> WORK TO BE COMPLETED
Please reproduce the entries in full. Keep every character the same.

> EXCERPTED RECORDS

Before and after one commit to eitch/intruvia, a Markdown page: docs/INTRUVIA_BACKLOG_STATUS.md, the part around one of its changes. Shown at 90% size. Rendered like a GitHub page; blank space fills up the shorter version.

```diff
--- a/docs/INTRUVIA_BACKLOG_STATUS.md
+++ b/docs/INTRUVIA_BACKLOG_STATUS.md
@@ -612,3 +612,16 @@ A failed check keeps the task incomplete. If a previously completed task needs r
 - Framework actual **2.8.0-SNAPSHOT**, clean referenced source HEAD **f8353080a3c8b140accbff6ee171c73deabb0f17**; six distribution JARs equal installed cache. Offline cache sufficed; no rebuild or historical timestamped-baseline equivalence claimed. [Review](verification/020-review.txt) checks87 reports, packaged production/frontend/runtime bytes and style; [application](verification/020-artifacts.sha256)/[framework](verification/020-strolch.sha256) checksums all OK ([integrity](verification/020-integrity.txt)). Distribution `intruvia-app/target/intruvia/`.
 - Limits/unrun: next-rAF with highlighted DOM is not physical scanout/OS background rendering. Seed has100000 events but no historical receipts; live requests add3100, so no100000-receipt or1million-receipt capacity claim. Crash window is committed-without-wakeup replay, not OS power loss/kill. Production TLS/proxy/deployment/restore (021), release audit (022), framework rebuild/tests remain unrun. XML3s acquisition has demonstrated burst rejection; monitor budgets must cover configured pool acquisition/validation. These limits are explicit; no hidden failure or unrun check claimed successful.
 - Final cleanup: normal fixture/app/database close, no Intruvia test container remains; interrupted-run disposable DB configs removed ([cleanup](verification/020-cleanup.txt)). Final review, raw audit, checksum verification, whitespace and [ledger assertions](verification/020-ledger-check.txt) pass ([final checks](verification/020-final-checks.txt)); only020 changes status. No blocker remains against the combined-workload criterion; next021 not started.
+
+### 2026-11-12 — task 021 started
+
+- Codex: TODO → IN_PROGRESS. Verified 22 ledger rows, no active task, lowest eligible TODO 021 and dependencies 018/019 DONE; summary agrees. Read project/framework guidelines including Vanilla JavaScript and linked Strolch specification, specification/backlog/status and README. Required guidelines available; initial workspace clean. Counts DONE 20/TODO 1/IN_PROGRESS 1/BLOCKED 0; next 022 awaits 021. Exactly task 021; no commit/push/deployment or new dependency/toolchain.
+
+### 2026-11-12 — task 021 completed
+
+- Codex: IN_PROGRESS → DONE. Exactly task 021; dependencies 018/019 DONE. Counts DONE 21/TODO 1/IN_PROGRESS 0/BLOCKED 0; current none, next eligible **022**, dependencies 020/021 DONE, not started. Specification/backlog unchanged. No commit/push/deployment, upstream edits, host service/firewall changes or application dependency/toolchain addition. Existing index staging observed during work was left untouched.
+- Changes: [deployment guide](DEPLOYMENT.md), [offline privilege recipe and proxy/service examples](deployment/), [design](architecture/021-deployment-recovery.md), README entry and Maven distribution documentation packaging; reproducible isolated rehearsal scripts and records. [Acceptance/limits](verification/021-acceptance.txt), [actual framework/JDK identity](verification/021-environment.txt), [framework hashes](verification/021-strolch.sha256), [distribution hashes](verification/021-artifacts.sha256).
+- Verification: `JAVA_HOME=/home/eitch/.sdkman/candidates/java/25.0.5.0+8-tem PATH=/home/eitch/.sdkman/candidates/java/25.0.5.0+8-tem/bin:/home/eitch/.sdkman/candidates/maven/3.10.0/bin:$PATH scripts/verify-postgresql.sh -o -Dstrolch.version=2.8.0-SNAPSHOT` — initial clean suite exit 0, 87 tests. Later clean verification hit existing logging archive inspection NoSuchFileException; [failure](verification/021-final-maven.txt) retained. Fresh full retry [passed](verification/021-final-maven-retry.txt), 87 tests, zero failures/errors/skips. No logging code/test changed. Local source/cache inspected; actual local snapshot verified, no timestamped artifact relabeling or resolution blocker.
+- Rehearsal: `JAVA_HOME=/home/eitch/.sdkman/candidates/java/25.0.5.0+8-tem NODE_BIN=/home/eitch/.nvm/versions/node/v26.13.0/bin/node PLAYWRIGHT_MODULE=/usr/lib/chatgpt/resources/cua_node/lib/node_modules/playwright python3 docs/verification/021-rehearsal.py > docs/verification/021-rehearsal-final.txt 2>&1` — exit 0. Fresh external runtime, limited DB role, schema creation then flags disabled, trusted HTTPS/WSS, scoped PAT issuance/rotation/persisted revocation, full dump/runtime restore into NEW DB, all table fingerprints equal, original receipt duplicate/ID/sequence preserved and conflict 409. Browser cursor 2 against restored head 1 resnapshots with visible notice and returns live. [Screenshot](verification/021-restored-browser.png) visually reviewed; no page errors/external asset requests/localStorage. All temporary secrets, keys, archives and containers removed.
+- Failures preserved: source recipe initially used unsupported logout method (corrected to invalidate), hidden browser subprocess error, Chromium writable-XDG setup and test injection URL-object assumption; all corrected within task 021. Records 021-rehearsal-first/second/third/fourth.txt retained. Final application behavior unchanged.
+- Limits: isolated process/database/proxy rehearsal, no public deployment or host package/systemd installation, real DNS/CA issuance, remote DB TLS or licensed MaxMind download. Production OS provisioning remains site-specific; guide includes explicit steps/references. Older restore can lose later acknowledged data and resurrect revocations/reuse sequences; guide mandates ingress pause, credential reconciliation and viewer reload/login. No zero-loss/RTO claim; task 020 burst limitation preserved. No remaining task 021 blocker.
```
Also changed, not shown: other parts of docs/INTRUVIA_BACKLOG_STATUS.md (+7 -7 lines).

> SOLUTION BELOW
Before and after one commit to eitch/intruvia, a Markdown page: docs/INTRUVIA_BACKLOG_STATUS.md, the part around one of its changes. Shown at 90% size. Rendered like a GitHub page; blank space fills up the shorter version.

```diff
--- a/docs/INTRUVIA_BACKLOG_STATUS.md
+++ b/docs/INTRUVIA_BACKLOG_STATUS.md
@@ -612,3 +612,16 @@ A failed check keeps the task incomplete. If a previously completed task needs r
 - Framework actual **2.8.0-SNAPSHOT**, clean referenced source HEAD **f8353080a3c8b140accbff6ee171c73deabb0f17**; six distribution JARs equal installed cache. Offline cache sufficed; no rebuild or historical timestamped-baseline equivalence claimed. [Review](verification/020-review.txt) checks87 reports, packaged production/frontend/runtime bytes and style; [application](verification/020-artifacts.sha256)/[framework](verification/020-strolch.sha256) checksums all OK ([integrity](verification/020-integrity.txt)). Distribution `intruvia-app/target/intruvia/`.
 - Limits/unrun: next-rAF with highlighted DOM is not physical scanout/OS background rendering. Seed has100000 events but no historical receipts; live requests add3100, so no100000-receipt or1million-receipt capacity claim. Crash window is committed-without-wakeup replay, not OS power loss/kill. Production TLS/proxy/deployment/restore (021), release audit (022), framework rebuild/tests remain unrun. XML3s acquisition has demonstrated burst rejection; monitor budgets must cover configured pool acquisition/validation. These limits are explicit; no hidden failure or unrun check claimed successful.
 - Final cleanup: normal fixture/app/database close, no Intruvia test container remains; interrupted-run disposable DB configs removed ([cleanup](verification/020-cleanup.txt)). Final review, raw audit, checksum verification, whitespace and [ledger assertions](verification/020-ledger-check.txt) pass ([final checks](verification/020-final-checks.txt)); only020 changes status. No blocker remains against the combined-workload criterion; next021 not started.
+
+### 2026-11-12 — task 021 started
+
+- Codex: TODO → IN_PROGRESS. Verified 22 ledger rows, no active task, lowest eligible TODO 021 and dependencies 018/019 DONE; summary agrees. Read project/framework guidelines including Vanilla JavaScript and linked Strolch specification, specification/backlog/status and README. Required guidelines available; initial workspace clean. Counts DONE 20/TODO 1/IN_PROGRESS 1/BLOCKED 0; next 022 awaits 021. Exactly task 021; no commit/push/deployment or new dependency/toolchain.
+
+### 2026-11-12 — task 021 completed
+
+- Codex: IN_PROGRESS → DONE. Exactly task 021; dependencies 018/019 DONE. Counts DONE 21/TODO 1/IN_PROGRESS 0/BLOCKED 0; current none, next eligible **022**, dependencies 020/021 DONE, not started. Specification/backlog unchanged. No commit/push/deployment, upstream edits, host service/firewall changes or application dependency/toolchain addition. Existing index staging observed during work was left untouched.
+- Changes: [deployment guide](DEPLOYMENT.md), [offline privilege recipe and proxy/service examples](deployment/), [design](architecture/021-deployment-recovery.md), README entry and Maven distribution documentation packaging; reproducible isolated rehearsal scripts and records. [Acceptance/limits](verification/021-acceptance.txt), [actual framework/JDK identity](verification/021-environment.txt), [framework hashes](verification/021-strolch.sha256), [distribution hashes](verification/021-artifacts.sha256).
+- Verification: `JAVA_HOME=/home/eitch/.sdkman/candidates/java/25.0.5.0+8-tem PATH=/home/eitch/.sdkman/candidates/java/25.0.5.0+8-tem/bin:/home/eitch/.sdkman/candidates/maven/3.10.0/bin:$PATH scripts/verify-postgresql.sh -o -Dstrolch.version=2.8.0-SNAPSHOT` — initial clean suite exit 0, 87 tests. Later clean verification hit existing logging archive inspection NoSuchFileException; [failure](verification/021-final-maven.txt) retained. Fresh full retry [passed](verification/021-final-maven-retry.txt), 87 tests, zero failures/errors/skips. No logging code/test changed. Local source/cache inspected; actual local snapshot verified, no timestamped artifact relabeling or resolution blocker.
+- Rehearsal: `JAVA_HOME=/home/eitch/.sdkman/candidates/java/25.0.5.0+8-tem NODE_BIN=/home/eitch/.nvm/versions/node/v26.13.0/bin/node PLAYWRIGHT_MODULE=/usr/lib/chatgpt/resources/cua_node/lib/node_modules/playwright python3 docs/verification/021-rehearsal.py > docs/verification/021-rehearsal-final.txt 2>&1` — exit 0. Fresh external runtime, limited DB role, schema creation then flags disabled, trusted HTTPS/WSS, scoped PAT issuance/rotation/persisted revocation, full dump/runtime restore into NEW DB, all table fingerprints equal, original receipt duplicate/ID/sequence preserved and conflict 409. Browser cursor 2 against restored head 1 resnapshots with visible notice and returns live. [Screenshot](verification/021-restored-browser.png) visually reviewed; no page errors/external asset requests/localStorage. All temporary secrets, keys, archives and containers removed.
+- Failures preserved: source recipe initially used unsupported logout method (corrected to invalidate), hidden browser subprocess error, Chromium writable-XDG setup and test injection URL-object assumption; all corrected within task 021. Records 021-rehearsal-first/second/third/fourth.txt retained. Final application behavior unchanged.
+- Limits: isolated process/database/proxy rehearsal, no public deployment or host package/systemd installation, real DNS/CA issuance, remote DB TLS or licensed MaxMind download. Production OS provisioning remains site-specific; guide includes explicit steps/references. Older restore can lose later acknowledged data and resurrect revocations/reuse sequences; guide mandates ingress pause, credential reconciliation and viewer reload/login. No zero-loss/RTO claim; task 020 burst limitation preserved. No remaining task 021 blocker.
```
Also changed, not shown: other parts of docs/INTRUVIA_BACKLOG_STATUS.md (+7 -7 lines).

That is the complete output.